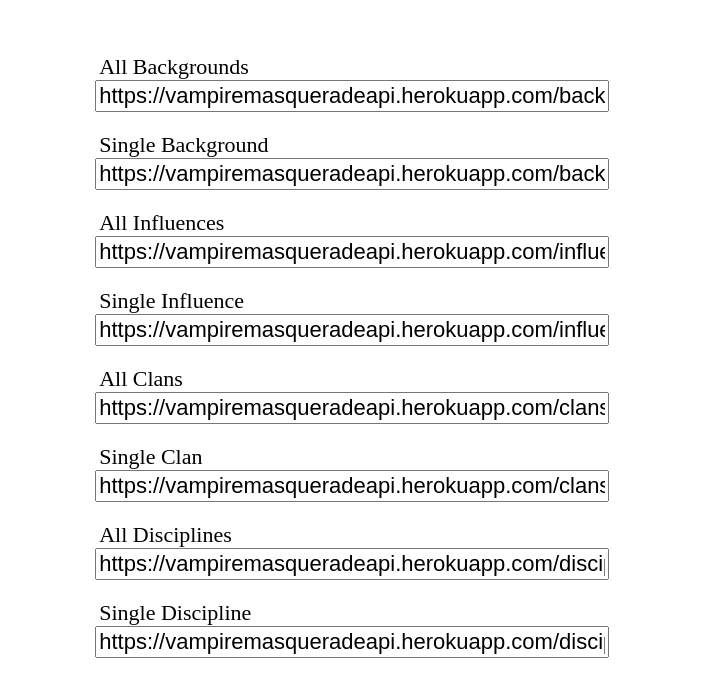
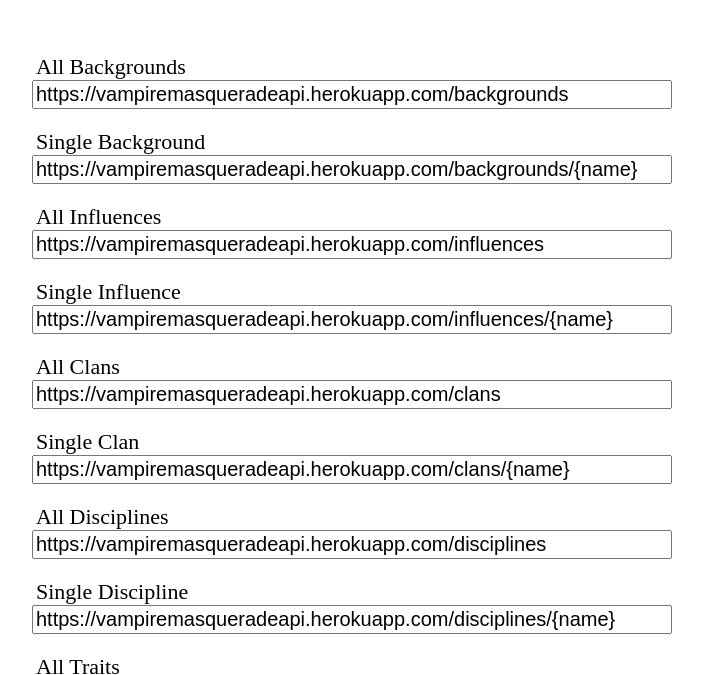
Before and after one commit to AnthonyStembreit/VamPMask_API, a website: page public/index.html in a window 1280 px wide. Shown: the part 150-825 px from the top of the page, without its empty margins (308-1011 px from the left). Drawn offline with nearby package versions, Linux system fonts and the light colour scheme.

Commit message:
minor change for laptop screen size

```diff
--- a/public/style.css
+++ b/public/style.css
@@ -16,12 +16,12 @@
 }
 label{
     margin-top:10px;
-    width: 40%;
+    width: 50%;
     /* background-color: grey; */
 }
 input{
     /* background-color: grey; */
-    width: 40%;
-    font-size: 22px;
+    width: 50%;
+    font-size: 20px;
     margin-bottom:10px;
 }
```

──────

A single number is the expected answer: how many lines of the records above contain the word "size".

EXERCISE RESPONSE: 3